(Data shown Opens)

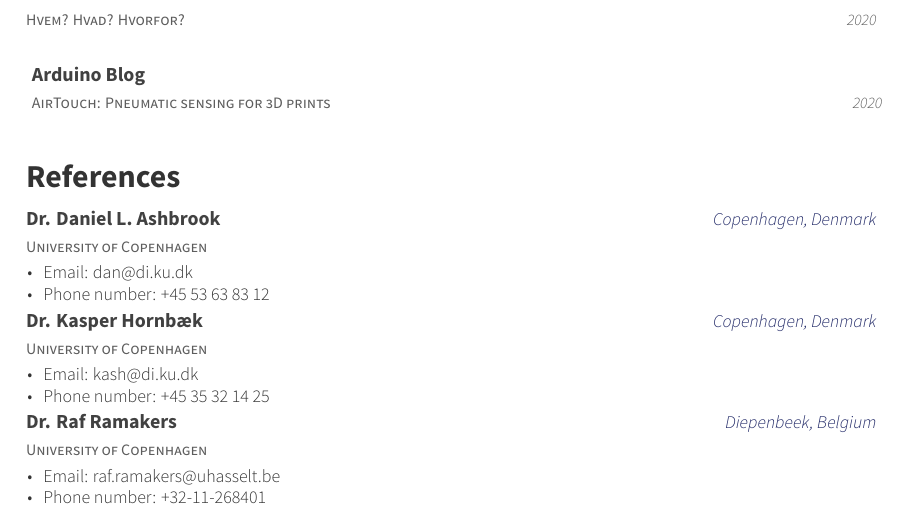
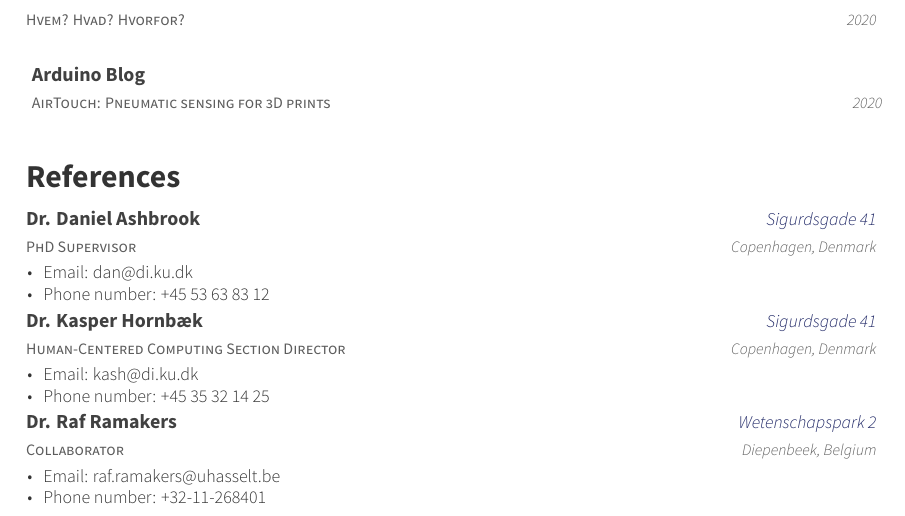
Before and after one commit to ctejada10/cv, a LaTeX CV (cv.tex, which reads cv/references.tex): part of page 4 of 4, cut so that both start at the same text. Compiled offline with XeLaTeX.

Commit message:
Adding missing information to references

```diff
--- a/cv/references.tex
+++ b/cv/references.tex
@@ -1,10 +1,10 @@
 \cvsection{References}
 \begin{cventries}
   \cventry
-    {University of Copenhagen}
-    {Dr. Daniel L. Ashbrook}
+    {PhD Supervisor}
+    {Dr. Daniel Ashbrook}
+    {Sigurdsgade 41}
     {Copenhagen, Denmark}
-    {}
     {
       \begin{cvitems}
         \item{Email: \href{mailto:dan@di.ku.dk}{dan@di.ku.dk}}
@@ -14,10 +14,10 @@
     }
 
   \cventry
-    {University of Copenhagen}
+    {Human-Centered Computing Section Director}
     {Dr. Kasper Hornb\ae k}
+    {Sigurdsgade 41}
     {Copenhagen, Denmark}
-    {}
     {
       \begin{cvitems}
         \item{Email: \href{mailto:kash@di.ku.dk}{kash@di.ku.dk}}
@@ -27,10 +27,10 @@
     }
 
   \cventry
-    {University of Copenhagen}
+    {Collaborator}
     {Dr. Raf Ramakers}
+    {Wetenschapspark 2}
     {Diepenbeek, Belgium}
-    {}
     {
       \begin{cvitems}
         \item{Email: \href{mailto:raf.ramakers@uhasselt.be}{raf.ramakers@uhasselt.be}}
```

(Data shown Closes)

» **Try it**
Search the records for the word "Ashbrook". Copy every line that has it.

» **Expected answer**
-    {Dr. Daniel L. Ashbrook}
+    {Dr. Daniel Ashbrook}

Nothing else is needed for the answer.